  8. 8. Do a Cost Benefit Analysis <ul><li>Evaluate partnering against not partnering </li></ul><ul><li>Speed </li></ul><ul><li>Focus </li></ul><ul><li>Make vs buy </li></ul><ul><li>Sometimes partnering is the ONLY option </li></ul>
  9. 9. Do You … REALLY … Need A Partnership? <ul><li>75% OF ALL PARTNERSHIPS AND ALLIANCES FAIL </li></ul>
  10. 10. Establishing Partnerships - You Us Me <ul><li>YUM Method: Broach a partnership with another party in this order: </li></ul><ul><li>You – what’s in it for the other party </li></ul><ul><li>Us – what can we achieve together </li></ul><ul><li>Me – what I get out of it comes last </li></ul>You Us Me
  11. 11. PESD to A Partnership <ul><li>P = Paint a picture of the partnership opportunity and potential </li></ul><ul><ul><li>Example: “There is an opportunity for you to extend your reach into XYZ market by ….” </li></ul></ul><ul><li>E = Explain the mechanics of how you see it working </li></ul><ul><ul><li>Example: “If you can advance more inventory without requiring up-front terms, our company can accept more big orders. Require a 20 deposit, and allow the remainder to be paid out over time. In return we will ….” </li></ul></ul>
  12. 12. PESD to A Partnership (cont’d) <ul><li>S = Sell the benefits </li></ul><ul><ul><li>Be prepared to demonstrate with hard numbers, such as “… this deal would double sales on your XYZ line.” Remember to focus on the benefits to them, not you. </li></ul></ul><ul><li>D = Document the relationship </li></ul><ul><ul><li>Partnerships may involve formal arrangements such as contracts, or in other cases something less formal. At the very least there should be an email or letter outlining the arrangement. </li></ul></ul><ul><ul><ul><li>Tip: document it fast. Deal momentum can die. </li></ul></ul></ul>
  13. 13. 7 Good Reasons to Partner <ul><li>Partner with suppliers to finance the growth of your business </li></ul><ul><li>Open up new markets </li></ul><ul><li>Get access to valuable training and tools </li></ul><ul><li>Establish credibility </li></ul><ul><li>Strategically add specialty expertise </li></ul><ul><li>Round out your product or service offering </li></ul><ul><li>Meet governmental contracting requirements </li></ul>
  14. 14. Be Choosy When Partnering <ul><li>-- Warren Buffett, the world’s second richest man, adapted from Blaise Pascal, 17 th century mathematician </li></ul>“ All man's miseries derive from not being able to sit quietly in a room alone.”
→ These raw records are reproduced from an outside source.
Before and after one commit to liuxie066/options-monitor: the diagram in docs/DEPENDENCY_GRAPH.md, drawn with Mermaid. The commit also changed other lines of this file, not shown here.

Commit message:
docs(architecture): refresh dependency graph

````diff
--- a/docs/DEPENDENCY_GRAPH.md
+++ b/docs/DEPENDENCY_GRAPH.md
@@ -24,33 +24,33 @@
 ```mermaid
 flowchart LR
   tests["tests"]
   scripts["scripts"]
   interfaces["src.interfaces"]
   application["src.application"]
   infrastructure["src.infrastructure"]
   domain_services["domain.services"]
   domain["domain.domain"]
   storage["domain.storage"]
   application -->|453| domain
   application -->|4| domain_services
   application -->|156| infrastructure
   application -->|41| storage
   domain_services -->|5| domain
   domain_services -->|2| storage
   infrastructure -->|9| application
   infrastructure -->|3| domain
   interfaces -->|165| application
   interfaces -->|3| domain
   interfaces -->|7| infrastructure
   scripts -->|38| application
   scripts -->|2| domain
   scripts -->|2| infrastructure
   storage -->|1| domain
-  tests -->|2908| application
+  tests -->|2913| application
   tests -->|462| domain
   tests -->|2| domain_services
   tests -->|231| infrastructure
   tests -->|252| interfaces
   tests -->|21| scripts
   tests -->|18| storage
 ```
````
  15. 15. 3 Warning Signs NOT to Partner <ul><li>No compelling goal : You don’t have a specific business goal to pursue jointly </li></ul><ul><ul><li>Use the “revenue measure” </li></ul></ul><ul><li>Vagueness : Your partnership is vague </li></ul><ul><ul><li>Small businesses don’t get much out of vague “marketing” partnerships – better off selling instead </li></ul></ul><ul><li>No Commitment : Your partner (or some faction within it) is not committed </li></ul><ul><ul><li>The “kiss of death” </li></ul></ul>
  16. 16. <ul><li>Anita Campbell </li></ul><ul><li>[email_address] </li></ul><ul><li>330.242.1893 </li></ul><ul><li>www.smallbiztrends.com </li></ul>Thank you! Credits: Slide # 9, various industry studies including Vantage Partners Slide #10, Kare Anderson, www.sayitbetter.com , as stated in a Small Business Trends Radio program © October 2006, Small Business Trends LLC